::: Entries provided :::

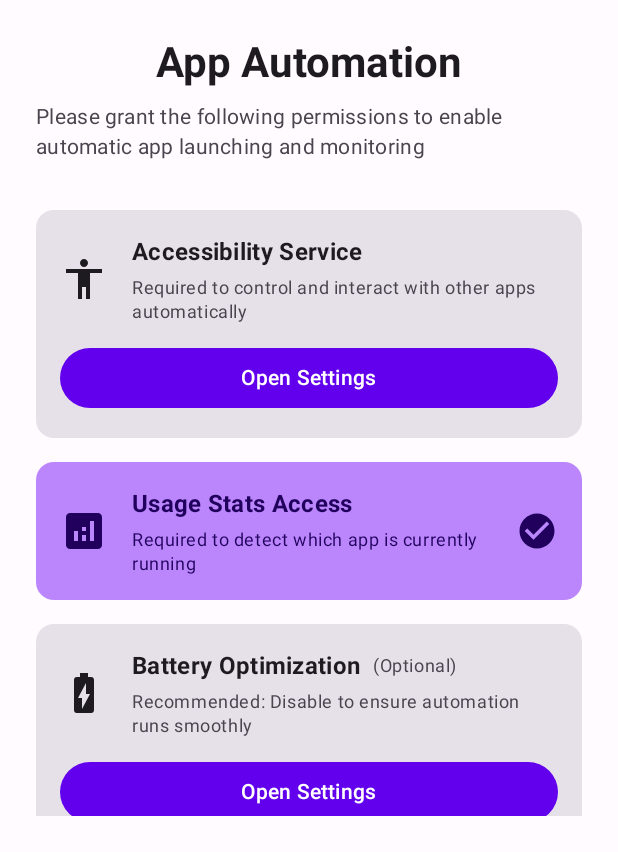
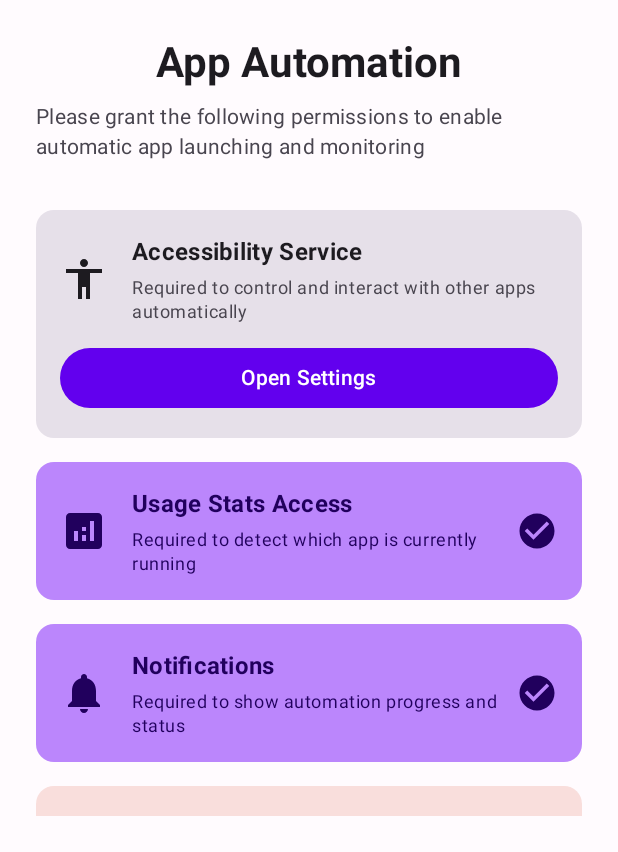
Before and after one commit to hidayat-nur/app-test-autonomos, an Android app built with Jetpack Compose: the screen it shows after launch (MainActivity), on a phone screen of 412 x 824 dp, the part 384-1236 px from its top. Run offline under Robolectric (Android 15) with nearby library versions, the phone set to English and light mode, and no system bars; our stand-ins replace Dagger/Hilt's generated code, Room's generated code.

Commit message:
refactor: Remove battery optimization permission request from PermissionsScreen

```diff
--- a/app/src/main/AndroidManifest.xml
+++ b/app/src/main/AndroidManifest.xml
@@ -11,7 +11,6 @@
     <uses-permission android:name="android.permission.POST_NOTIFICATIONS" />
     <uses-permission android:name="android.permission.FOREGROUND_SERVICE_SPECIAL_USE" />
     <uses-permission android:name="android.permission.SYSTEM_ALERT_WINDOW" />
-    <uses-permission android:name="android.permission.REQUEST_IGNORE_BATTERY_OPTIMIZATIONS" />
     <uses-permission android:name="android.permission.WAKE_LOCK" />
 
     <application
--- a/app/src/main/java/com/appautomation/presentation/ui/screens/PermissionsScreen.kt
+++ b/app/src/main/java/com/appautomation/presentation/ui/screens/PermissionsScreen.kt
@@ -129,18 +129,6 @@ fun PermissionsScreen(
                 icon = Icons.Default.Analytics,
                 isGranted = permissionsState.usageStatsGranted,
                 onClick = { viewModel.openUsageStatsSettings() }
-            )
-
-            Spacer(modifier = Modifier.height(16.dp))
-
-            // Battery Optimization
-            PermissionCard(
-                title = "Battery Optimization",
-                description = "Recommended: Disable to ensure automation runs smoothly",
-                icon = Icons.Default.BatteryChargingFull,
-                isGranted = permissionsState.batteryOptimizationDisabled,
-                onClick = { viewModel.requestBatteryOptimizationExemption() },
-                isOptional = true
             )
 
             Spacer(modifier = Modifier.height(16.dp))
```
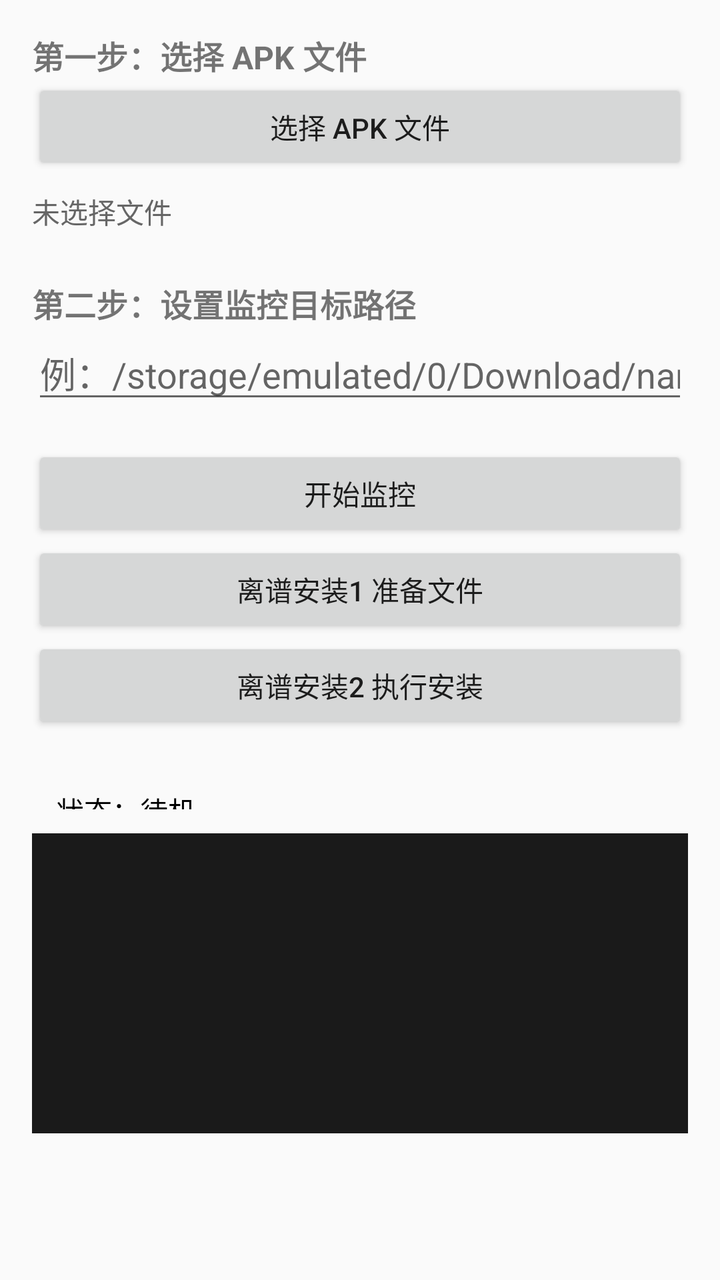
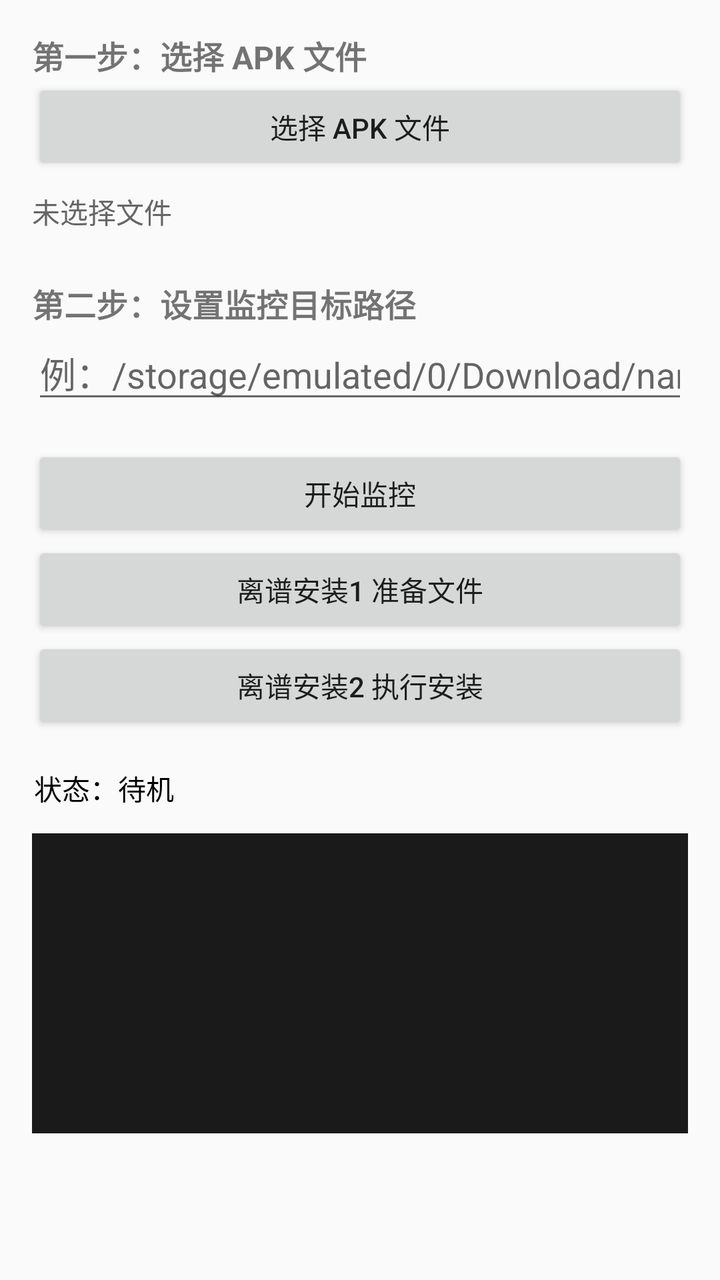

Compare the two renders of this Android layout. The source of the first and the diff that turns it into the second are given below.
<!-- AndroidManifest.xml: application theme Theme.AppCompat.Light.DarkActionBar -->
<!-- res/layout/activity_main.xml -->
<?xml version="1.0" encoding="utf-8"?>
<LinearLayout xmlns:android="http://schemas.android.com/apk/res/android"
    android:layout_width="match_parent"
    android:layout_height="match_parent"
    android:orientation="vertical"
    android:padding="16dp">

    <TextView
        android:layout_width="wrap_content"
        android:layout_height="wrap_content"
        android:text="第一步：选择 APK 文件"
        android:textSize="16sp"
        android:textStyle="bold" />

    <Button
        android:id="@+id/btn_select_apk"
        android:layout_width="match_parent"
        android:layout_height="wrap_content"
        android:text="选择 APK 文件" />

    <TextView
        android:id="@+id/tv_selected_apk"
        android:layout_width="match_parent"
        android:layout_height="wrap_content"
        android:paddingVertical="8dp"
        android:text="未选择文件"
        android:textColor="#666" />

    <TextView
        android:layout_width="wrap_content"
        android:layout_height="wrap_content"
        android:layout_marginTop="16dp"
        android:text="第二步：设置监控目标路径"
        android:textSize="16sp"
        android:textStyle="bold" />

    <EditText
        android:id="@+id/et_target_path"
        android:layout_width="match_parent"
        android:layout_height="wrap_content"
        android:hint="例：/storage/emulated/0/Download/name1.apk"
        android:inputType="textUri" />

    <Button
        android:id="@+id/btn_toggle_monitor"
        android:layout_width="match_parent"
        android:layout_height="wrap_content"
        android:layout_marginTop="16dp"
        android:text="开始监控" />
    
     <Button
        android:id="@+id/btn_prepare_files"
        android:layout_width="match_parent"
        android:layout_height="wrap_content"
        android:text="离谱安装1 准备文件" />

    <Button
        android:id="@+id/btn_execute_install"
        android:layout_width="match_parent"
        android:layout_height="wrap_content"
        android:text="离谱安装2 执行安装"
         />
    
    <ScrollView
    android:layout_width="match_parent"
    android:layout_height="50dp"
    android:padding="12dp">
    <TextView
        android:id="@+id/tv_status"
        android:layout_width="match_parent"
        android:layout_height="wrap_content"
        android:layout_marginTop="16dp"
        android:text="状态：待机"
        android:textColor="#000"
        android:textSize="14sp" />
    </ScrollView>
    
    <ScrollView
    android:layout_width="match_parent"
    android:layout_height="150dp"
    android:background="#1A1A1A"
    android:padding="12dp">
        <TextView
            android:id="@+id/tv_log"
            android:layout_width="match_parent"
            android:layout_height="wrap_content"
            android:textColor="#00FF00"
            android:textSize="12sp"
            android:typeface="monospace"
            android:text="" />

    </ScrollView>
</LinearLayout>
<!-- resources referenced by this layout -->
<resources>
  <style name="Theme.AppCompat.Light.DarkActionBar" />
</resources>

<!-- the commit's change to res/layout/activity_main.xml (unified diff, before → after) -->
@@ -64,7 +64,7 @@
     <ScrollView
     android:layout_width="match_parent"
     android:layout_height="50dp"
-    android:padding="12dp">
+    android:padding="1dp">
     <TextView
         android:id="@+id/tv_status"
         android:layout_width="match_parent"
@@ -79,7 +79,7 @@
     android:layout_width="match_parent"
     android:layout_height="150dp"
     android:background="#1A1A1A"
-    android:padding="12dp">
+    android:padding="1dp">
         <TextView
             android:id="@+id/tv_log"
             android:layout_width="match_parent"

:::

** What is being asked **
The lines you return should be those above that contain the word "from", every one of them.

** Solved problem **
Before and after one commit to hidayat-nur/app-test-autonomos, an Android app built with Jetpack Compose: the screen it shows after launch (MainActivity), on a phone screen of 412 x 824 dp, the part 384-1236 px from its top. Run offline under Robolectric (Android 15) with nearby library versions, the phone set to English and light mode, and no system bars; our stand-ins replace Dagger/Hilt's generated code, Room's generated code.
refactor: Remove battery optimization permission request from PermissionsScreen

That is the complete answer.